But that entanglement also creates opportunities. If we connect wisely and intentionally, all of our waste can be allowed to just flow away.

For all the discussion to the contrary, “Ted Lasso” has never been a show about just being a nice guy. Rather, the Apple TV+ series has consistently tried to reveal the challenges and opportunities that come from discovering what we owe each other if we want to belong to a community. What we owe each is care, or love, or what at the close of last season we called caritas.

But as the show enters its final season, it has time to put those lessons into practice. It turns out that having a revelation is relatively easy. Actually using that revelation to effect change, whether in expressing actual caritas (selfless love) for others or in trying to win the Premier League for the first time, is much harder.

Back to that visit to the sewer. The visit is almost a disaster – not because anyone falls in, but because when the team climbs back up into the sunlight they’re confronted by a ghost from the past.

While in the sewer, someone had taken a picture of the team and posted it on Twitter. Nate, estranged from Ted and now manager of the rival (and real) London team West Ham United, uses the photo to mock Ted and AFC Richmond at a televised press conference. And it’s this, as well as Ted’s reaction at his own press conference, that seems to reveal the theme that will usher the show towards its resolution at the end of this season. The past, and more specifically the stories that our characters have told themselves about that past, are lurking – sometimes unseen – behind everyone’s actions.
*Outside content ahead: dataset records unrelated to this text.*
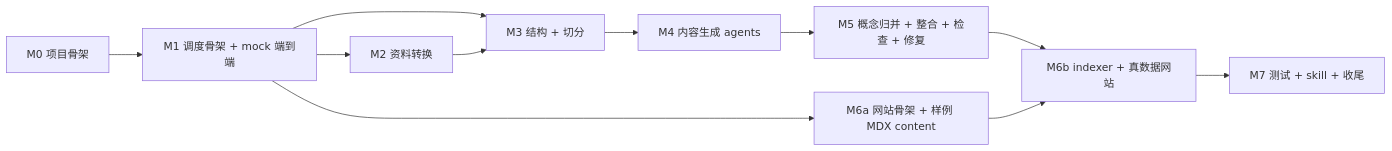
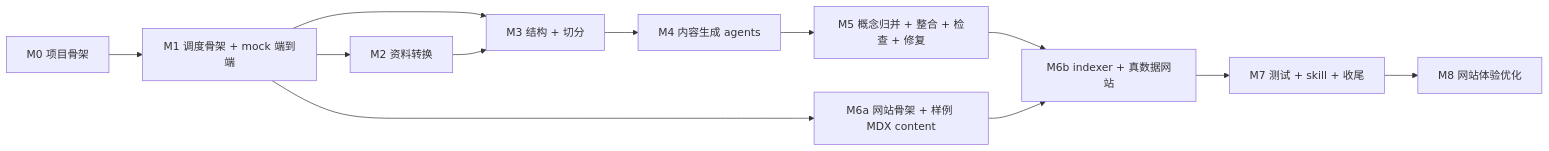
The diagram in plan.md (pppwaw/bookwiki), drawn with Mermaid before and after one commit. The commit also changed other lines of this file, not shown here.

````diff
--- a/plan.md
+++ b/plan.md
@@ -12,13 +12,14 @@
 ```mermaid
 flowchart LR
     M0[M0 项目骨架] --> M1[M1 调度骨架 + mock 端到端]
     M1 --> M2[M2 资料转换]
     M1 --> M3[M3 结构 + 切分]
     M1 --> M6P[M6a 网站骨架 + 样例 MDX content]
     M2 --> M3
     M3 --> M4[M4 内容生成 agents]
     M4 --> M5[M5 概念归并 + 整合 + 检查 + 修复]
     M5 --> M6B[M6b indexer + 真数据网站]
     M6P --> M6B
     M6B --> M7[M7 测试 + skill + 收尾]
+    M7 --> M8[M8 网站体验优化]
 ```
````
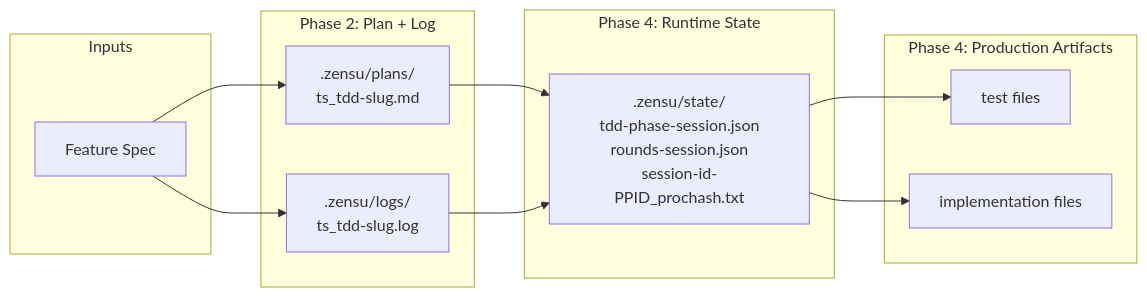
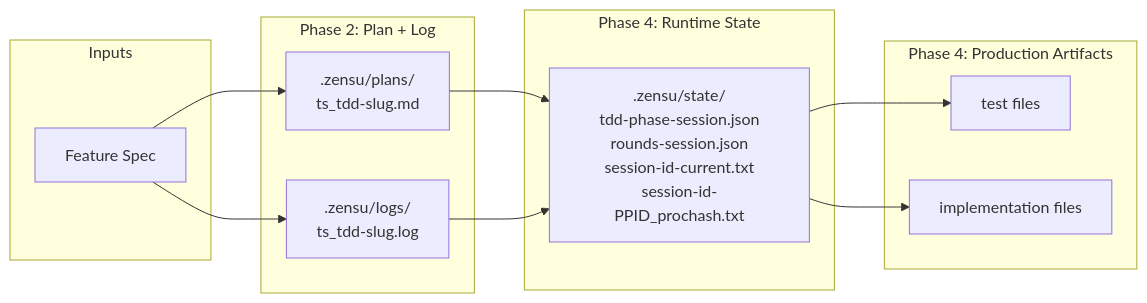
The third of 4 diagrams in plugins/zensu/docs/tdd-manager-workflow.md (MKITConsulting/zensu-codex), drawn with Mermaid before and after one commit. The commit also changed other lines of this file and 5 other files, not shown here.

First line of the commit message:
fix(session): rank current-session pointer above transcript helper, anchor on git toplevel

````diff
--- a/plugins/zensu/docs/tdd-manager-workflow.md
+++ b/plugins/zensu/docs/tdd-manager-workflow.md
@@ -191,23 +191,23 @@
 ```mermaid
 flowchart LR
     subgraph Inputs
       Spec[Feature Spec]
     end
     subgraph Plan_Phase[Phase 2: Plan + Log]
       Plan[.zensu/plans/<br/>ts_tdd-slug.md]
       Log[.zensu/logs/<br/>ts_tdd-slug.log]
     end
     subgraph Runtime_State[Phase 4: Runtime State]
-      State[.zensu/state/<br/>tdd-phase-session.json<br/>rounds-session.json<br/>session-id-PPID_prochash.txt]
+      State[.zensu/state/<br/>tdd-phase-session.json<br/>rounds-session.json<br/>session-id-current.txt<br/>session-id-PPID_prochash.txt]
     end
     subgraph Production[Phase 4: Production Artifacts]
       Tests[test files]
       Code[implementation files]
     end
     Spec --> Plan
     Spec --> Log
     Plan --> State
     Log --> State
     State --> Tests
     State --> Code
 ```
````
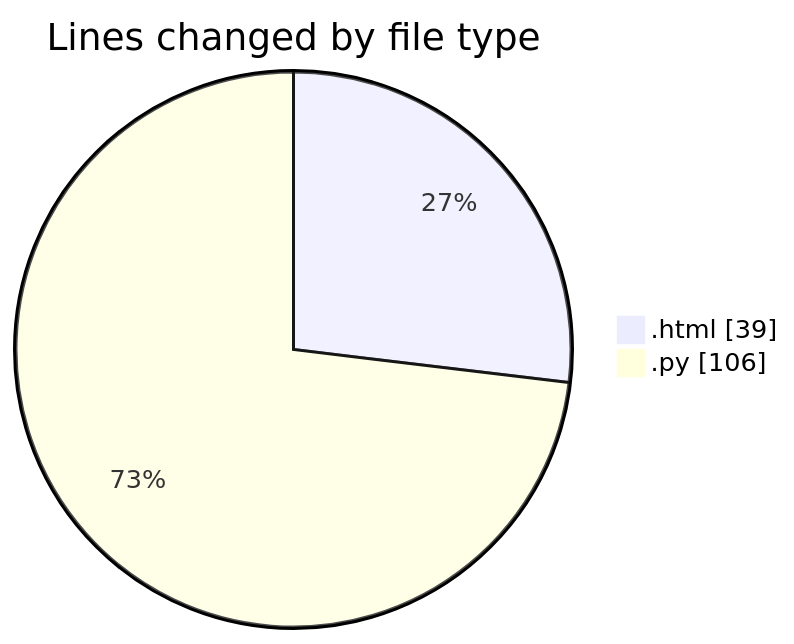
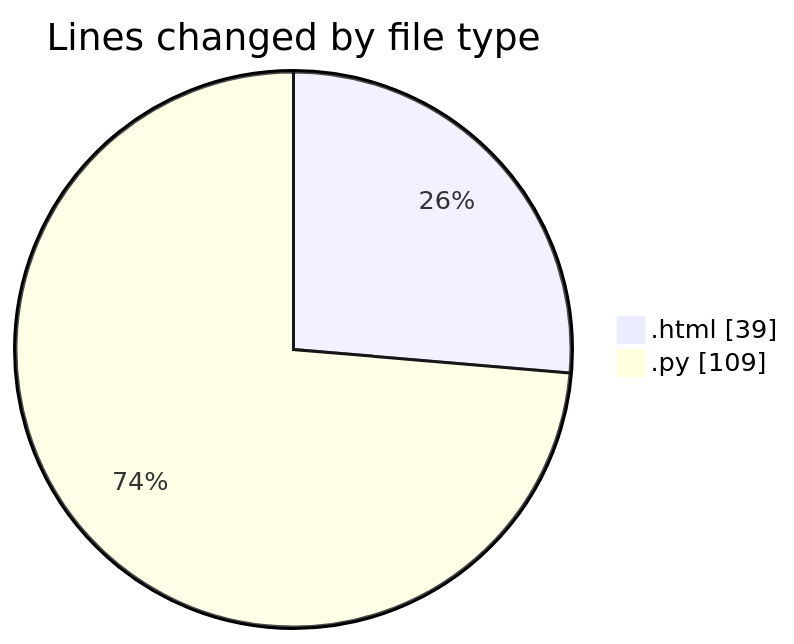
Before and after one commit to Ritupan-Deka/code-tracking: the first of 2 diagrams in 2025-06-22/___base/README.md, drawn with Mermaid. The commit also changed other lines of this file and 1 other file, not shown here.

````diff
--- a/2025-06-22/___base/README.md
+++ b/2025-06-22/___base/README.md
@@ -21,6 +21,6 @@
 ```mermaid
 pie showData
 title Lines changed by file type
 ".html" : 39
-".py" : 106
+".py" : 109
 ```
````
Cristo Fernández, Kola Bokinni, Toheeb Jimoh and Billy Harris in "Ted Lasso."

Nate, in mocking Ted, is still hurt by thinking Ted abandoned him. Ted, in turn, manages to defuse the situation by, well, being Ted. He wishes Nate well but reveals that he’s still hurt by Nate’s actions. So he makes a joke about Nate’s insult being too simple, then comes up with a lot of other insults Nate could have used against Ted. He gets the press involved, making them co-conspirators in mocking him, but really as a way of undermining Nate’s hostility.

Nate, it should be said, doesn’t seem to learn his lesson and we see him slam his computer in frustration. But Rebecca, who had been urging Ted that he needs to “fight more,” this season is persuaded that community can be built through love, through caritas, through humor, not necessarily in opposition even to people who approach you with hostility. But how we tell the stories about ourselves, whether through self-deprecating jokes like Ted or pointed derision like Nate, shape what’s possible.
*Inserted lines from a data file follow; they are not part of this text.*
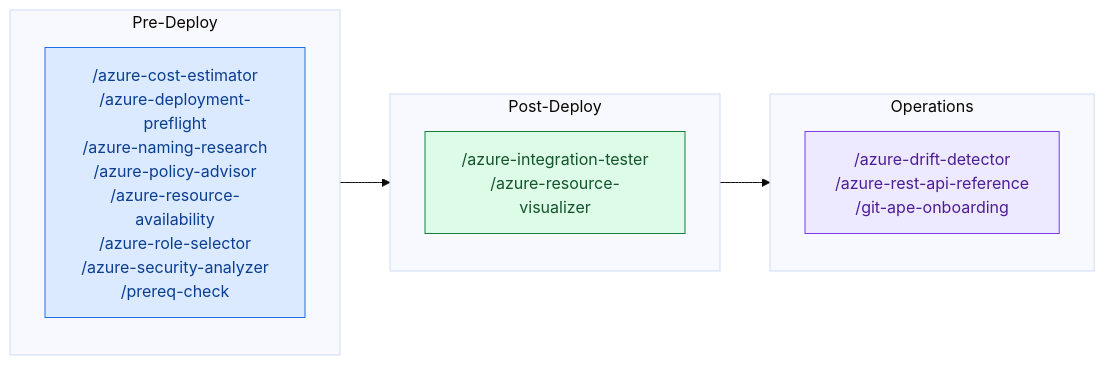
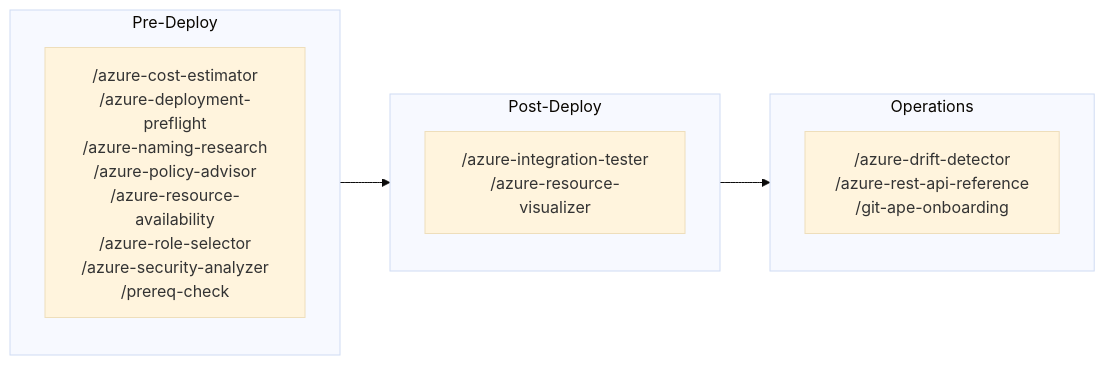
Before and after one commit to Azure/git-ape: the diagram in website/docs/skills/overview.md, drawn with Mermaid (base theme). The commit also changed other lines of this file and 26 other files, not shown here.

````diff
--- a/website/docs/skills/overview.md
+++ b/website/docs/skills/overview.md
@@ -52,20 +51,13 @@
 ```mermaid
 graph LR
     subgraph Pre["Pre-Deploy"]
         S1["/azure-cost-estimator\n/azure-deployment-preflight\n/azure-naming-research\n/azure-policy-advisor\n/azure-resource-availability\n/azure-role-selector\n/azure-security-analyzer\n/prereq-check"]
     end
     subgraph Post["Post-Deploy"]
         S2["/azure-integration-tester\n/azure-resource-visualizer"]
     end
     subgraph Ops["Operations"]
         S3["/azure-drift-detector\n/azure-rest-api-reference\n/git-ape-onboarding"]
     end
     Pre --> Post --> Ops
-
-    classDef pre fill:#dbeafe,stroke:#1f6feb,stroke-width:1px,color:#0b3d91
-    classDef post fill:#dcfce7,stroke:#15803d,stroke-width:1px,color:#14532d
-    classDef ops fill:#ede9fe,stroke:#7c3aed,stroke-width:1px,color:#4c1d95
-    class S1 pre
-    class S2 post
-    class S3 ops
 ```
````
As historians, we like to tell our students when they’re confronted with a puzzle – with a problem of what something means – that it’s always best to return ad fontes (“to the sources”). We do this because the stories people tell about the past, whether it be about a nation or a romantic relationship, pile up over time. This is the core of what history is. Pushing away all those layers won’t necessarily get us to a particular truth about what something means, but it will help us understand why and how certain stories have been told about an event. History doesn’t rule our actions entirely, but it does shape at least in part how we got to where we are and why we think our choices are so constrained.

Season Three of “Ted Lasso” shows that there’s a specter haunting west London – the specter of the past. Ted is still tormented by his decision to come to London. Rebecca continues to be haunted by her relationship with Rupert. Keeley is bedeviled by her new job and relationship with Roy. And Nate cannot escape his past actions towards Ted at the end of last season.
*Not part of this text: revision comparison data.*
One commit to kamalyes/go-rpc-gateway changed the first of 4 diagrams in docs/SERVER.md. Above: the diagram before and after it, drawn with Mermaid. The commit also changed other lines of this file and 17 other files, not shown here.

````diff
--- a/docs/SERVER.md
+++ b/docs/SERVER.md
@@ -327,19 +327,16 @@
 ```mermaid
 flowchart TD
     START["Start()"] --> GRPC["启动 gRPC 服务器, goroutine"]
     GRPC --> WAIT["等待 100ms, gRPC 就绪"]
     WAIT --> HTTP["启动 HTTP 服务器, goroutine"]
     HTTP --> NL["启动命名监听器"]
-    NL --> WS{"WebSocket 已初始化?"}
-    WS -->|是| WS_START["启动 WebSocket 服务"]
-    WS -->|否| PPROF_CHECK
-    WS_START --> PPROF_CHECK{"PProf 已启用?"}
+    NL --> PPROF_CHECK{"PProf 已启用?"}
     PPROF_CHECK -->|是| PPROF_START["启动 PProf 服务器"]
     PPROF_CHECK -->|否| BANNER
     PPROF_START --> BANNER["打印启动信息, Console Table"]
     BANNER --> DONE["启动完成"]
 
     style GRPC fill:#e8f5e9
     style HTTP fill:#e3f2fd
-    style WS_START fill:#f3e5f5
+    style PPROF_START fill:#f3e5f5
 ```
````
As we watch along and root for AFC Richmond, we can only hope that Ted and everyone else also pauses to think about the past, understand why they are where they are, and realize they can use that past to find better possible worlds.